I have represented several young adults since the Deferred Action for Childhood Arrivals, DACA was instituted in 2012. The program has made significant positive impacts in the lives of these clients. They are from different countries and came to the United States with their parents at different times and at different ages, but they all share one thing in common: they were undocumented young immigrants living under the shadow and shackled by their status, unable to strive for the American Dream.
They are popularly called DREAMers, the name was coined from a failed bill drafted by a group of eight congress men from both parties under President George Bush, known as the DREAM Act. The then president supported the bill, but it ultimately failed as the president was unable to convince enough members from his own party to vote in favor of the bill. It was President Bush’s last-ditch effort at immigration reform shortly before he left the office.
DACA is an acronym for Deferred Action for Childhood Arrivals, it prevents applicants who were brought into the country while under the age of 15 and have not turned 31 years as of June 15, 2012, from being removed or deported from the United States. They have to prove that they have been present in the U.S for at least 5 years prior to June 15, 2012 and that they were physically present in the U.S. on June 15, 2012. They also have to show that they were either in high school or have obtained a high school diploma or its equivalent.

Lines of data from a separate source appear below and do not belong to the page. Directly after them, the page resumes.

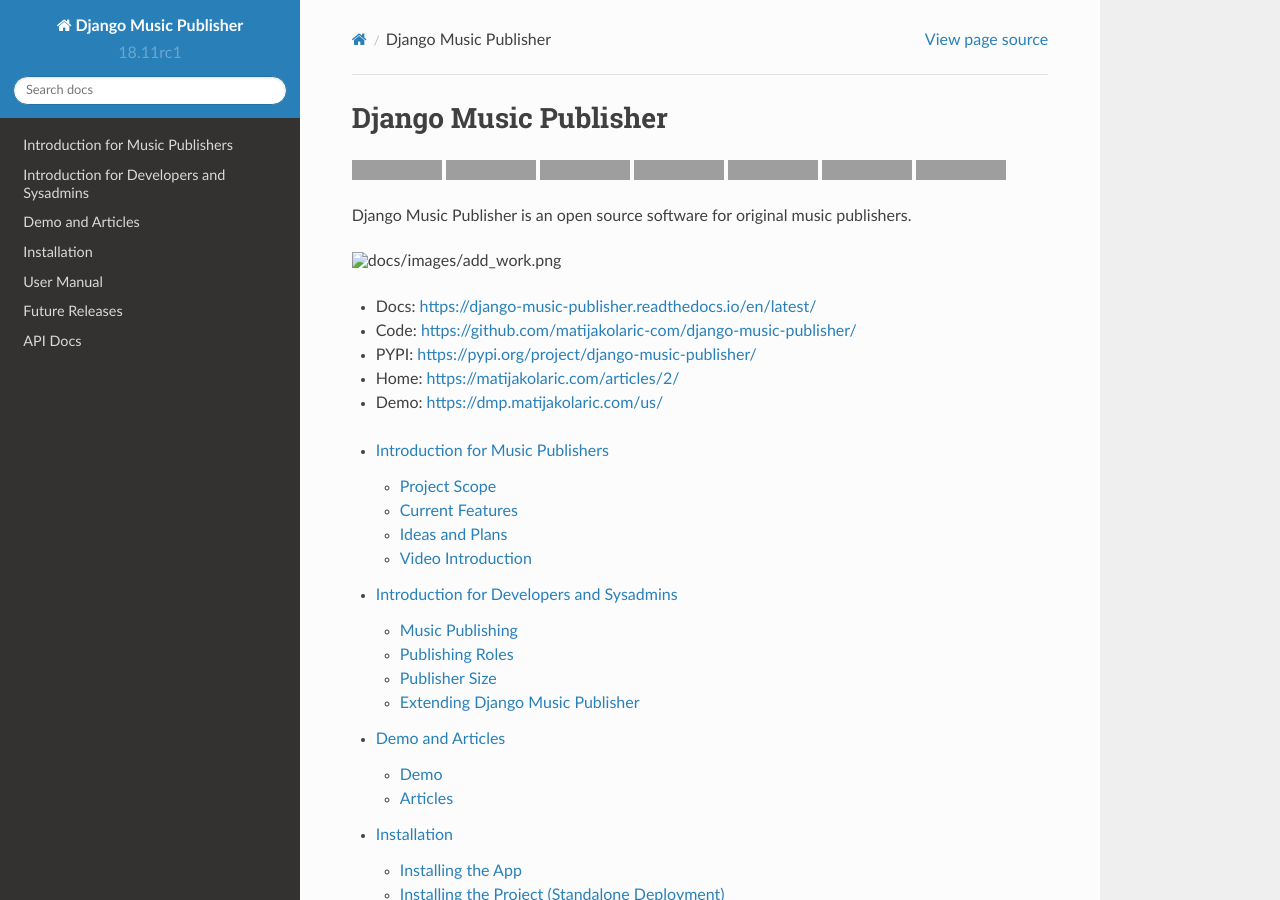
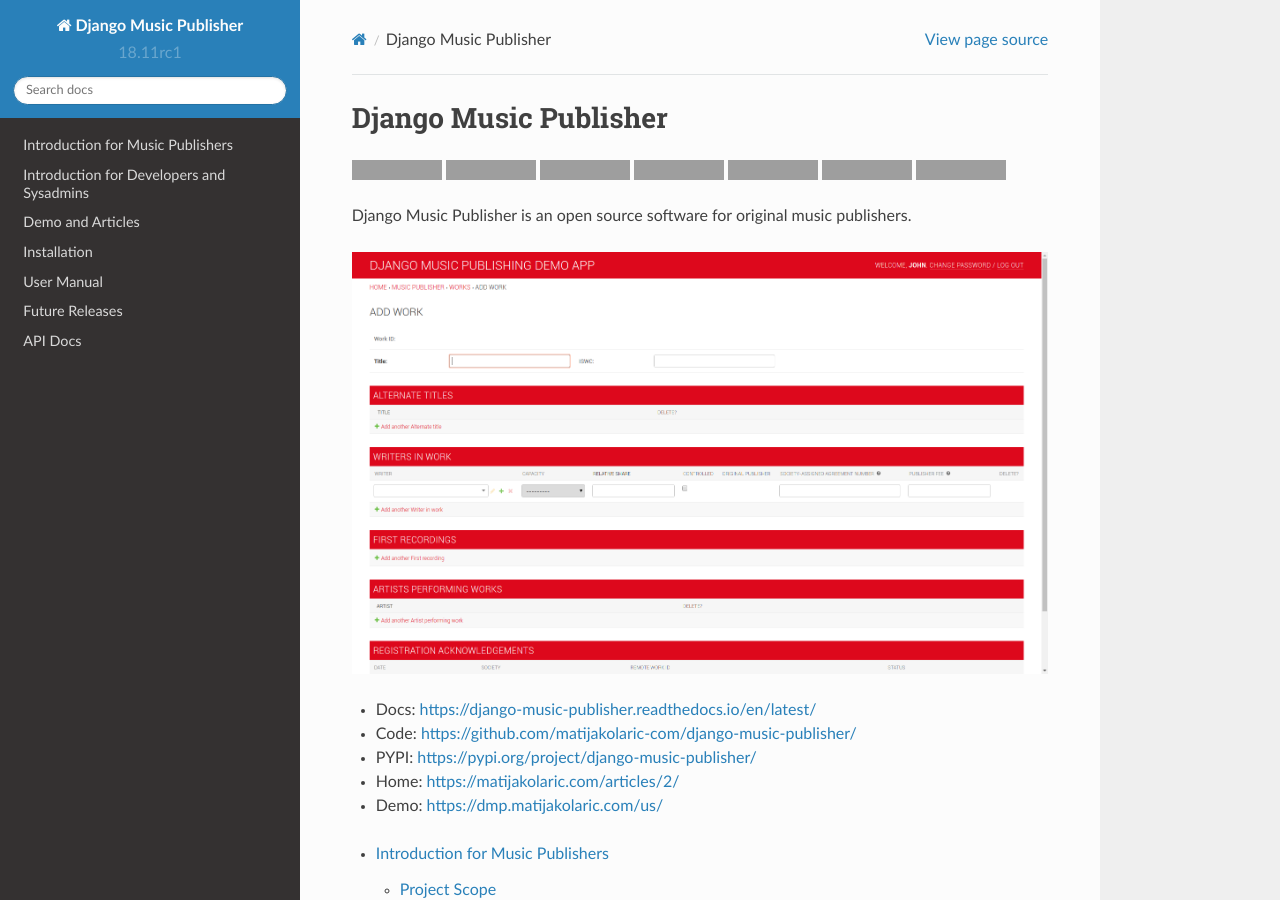
Before and after one commit to matijakolaric-com/django-music-publisher, a Sphinx documentation site: the page built from docs/index.rst, in a window 1280 px wide and 900 px high. Built offline with Sphinx 7.4.7 and the Read the Docs theme 2.0.0, drawn with Linux system fonts in a browser that asks for light colours; the version number is read from the project's files by our own code; grey boxes are pictures that could not be loaded.

Commit message:
Update index.rst

```diff
--- a/docs/index.rst
+++ b/docs/index.rst
@@ -23,7 +23,7 @@
 
 Django Music Publisher is an open source software for original music publishers.
 
-.. image:: /docs/images/add_work.png
+.. image:: images/add_work.png
 
 * Docs: https://django-music-publisher.readthedocs.io/en/latest/
 * Code: https://github.com/matijakolaric-com/django-music-publisher/
```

They must also show that they have not been convicted of a crime because certain criminal convictions are automatic disqualification for the program.
It is highly likely that the administration will not succeed in its bid to cancel this program before the November elections. Elections have consequences, so to protect these beneficiaries, some of whom are now college graduates’ entrepreneurs and upstanding residents contributing to our economy, we need to vote in November

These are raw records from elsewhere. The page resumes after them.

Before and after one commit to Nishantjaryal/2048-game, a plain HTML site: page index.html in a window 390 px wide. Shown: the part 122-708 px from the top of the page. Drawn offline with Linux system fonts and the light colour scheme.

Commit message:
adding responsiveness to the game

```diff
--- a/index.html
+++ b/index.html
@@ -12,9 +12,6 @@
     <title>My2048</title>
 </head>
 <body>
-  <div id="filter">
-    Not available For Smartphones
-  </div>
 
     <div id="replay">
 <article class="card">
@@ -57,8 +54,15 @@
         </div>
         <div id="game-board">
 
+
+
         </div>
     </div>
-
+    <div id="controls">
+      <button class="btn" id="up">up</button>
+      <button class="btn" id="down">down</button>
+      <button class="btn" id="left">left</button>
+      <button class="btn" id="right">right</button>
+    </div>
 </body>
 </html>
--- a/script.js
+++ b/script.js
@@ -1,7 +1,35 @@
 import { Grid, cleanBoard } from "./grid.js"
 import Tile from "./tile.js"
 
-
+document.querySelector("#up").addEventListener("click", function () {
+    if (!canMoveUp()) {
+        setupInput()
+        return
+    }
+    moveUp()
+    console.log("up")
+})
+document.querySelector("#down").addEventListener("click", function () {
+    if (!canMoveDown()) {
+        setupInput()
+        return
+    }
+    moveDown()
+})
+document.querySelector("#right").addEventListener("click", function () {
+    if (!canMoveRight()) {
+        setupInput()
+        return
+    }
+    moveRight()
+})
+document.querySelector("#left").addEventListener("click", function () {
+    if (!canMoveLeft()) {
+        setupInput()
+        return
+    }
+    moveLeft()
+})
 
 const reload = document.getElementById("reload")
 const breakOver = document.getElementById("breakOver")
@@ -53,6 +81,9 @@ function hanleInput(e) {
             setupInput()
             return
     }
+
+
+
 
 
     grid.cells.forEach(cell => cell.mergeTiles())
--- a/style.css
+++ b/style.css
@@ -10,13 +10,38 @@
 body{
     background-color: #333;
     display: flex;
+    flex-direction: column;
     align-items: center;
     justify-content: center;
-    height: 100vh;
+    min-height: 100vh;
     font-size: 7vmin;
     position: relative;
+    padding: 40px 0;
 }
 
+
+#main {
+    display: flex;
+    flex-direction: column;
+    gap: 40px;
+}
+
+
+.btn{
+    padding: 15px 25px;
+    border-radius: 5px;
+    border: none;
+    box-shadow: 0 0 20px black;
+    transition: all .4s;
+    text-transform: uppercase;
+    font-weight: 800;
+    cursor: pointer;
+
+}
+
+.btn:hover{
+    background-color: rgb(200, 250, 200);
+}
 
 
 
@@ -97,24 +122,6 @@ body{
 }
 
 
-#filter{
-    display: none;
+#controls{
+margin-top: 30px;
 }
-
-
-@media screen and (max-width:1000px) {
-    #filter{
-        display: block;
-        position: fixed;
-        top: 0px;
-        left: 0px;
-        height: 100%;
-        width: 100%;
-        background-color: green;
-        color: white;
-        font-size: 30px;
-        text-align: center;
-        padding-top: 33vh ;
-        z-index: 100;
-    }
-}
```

Additionally, the program instructed the DHS Office of Chief Counsel to administratively close the cases of DACA recipients who were in active removal proceedings, thus taking away that looming threat of deportation. Those who were approved got Employment Authorization cards, which enabled them for the first time to obtain social security number, driver’s license, open bank accounts and attend colleges.
Notable among the clients I represented are Mary and Paul, not their real names, their names are being changed to ensure their privacies. Mary was brought into the country by her parents from Brazil at the age of eight. They left Brazil while fleeing gang violence and hoped to create a better life in the U.S. Mary completed elementary school in the U.S. and also attended and completed high school in the U.S. However, her life came to a standstill after high school because she was unable to sit for college admission tests and unable to register for college because of her status. So, she became a cleaner, cleaning people’s homes and doing other manual labor to make ends meet. When DACA program started in 2012, she was a 19-year-old who speaks English fluently with an American accent and who can pass for an American but for her undocumented status. She was resigned to a life of living under the shadows.
After she got approved for DACA, she was able to obtain work authorization and social security number, she registered her cleaning business, obtained her driver’s license and started taking college classes. After a year, she was able to further contribute to the American economy by hiring others to help with her business.
Paul was brought to the United States at the age of five from Tanzania by his aunt, he was an orphan. He completed both elementary and high school in the U.S. He graduated at the top of his high school class and was offered several scholarships and enrollment opportunities by colleges interested in him. However, he was unable to accept these offers because of his undocumented status. He had to face the reality of his life as an unwilling, undocumented teenager as he witnessed his classmates get driver’s licenses, attend colleges and graduate from colleges while he was unable to work legally, drive legally or fulfill his academic dreams. He was working as a personal assistant for a benefactor who took him in to help him after hearing his story.
Paul was 23 years old when the DACA program commenced in 2012. After he got approved for DACA, he was able to enroll in college in 2013, he earned his bachelor’s degree in 2017 and he is currently working towards his master’s degree.
The program has made tremendous impacts on the recipients, but it has come under attack by the current administration. The president tried to cancel it, but his effort was recently overruled by the Supreme Court citing that the cancelation was “arbitrary and capricious.”
The president has vowed to continue his assault on the over 700,000 beneficiaries of this program and the USCIS have released a statement describing the Supreme Court’s ruling as “having no basis in law.” The statement is a frontal assault on the rule of law and the constitutional authority of our jurisprudence.
Nevertheless, the program is continuing and recipients can still renew their work authorizations, obtain travel permits to visit their countries of origin and enroll in colleges, although they are not qualified for federal financial aids, some states allow them to pay in-state tuition or get state tuition assistance.
It is highly likely that the administration will not succeed in its bid to cancel this program before the November elections. Elections have consequences, so to protect these beneficiaries, some of whom are now college graduates’ entrepreneurs and upstanding residents contributing to our economy, we need to vote in November. We need to translate our energy to protest into concrete results at the ballot boxes. We need to vote to reinstate the respect for the rule of law and to denounce the assault on our democracy. (Emmanuel Olawale is an attorney and the principal of The Olawale Law Firm. He can be contacted at firstname.lastname@example.org, 6147724177)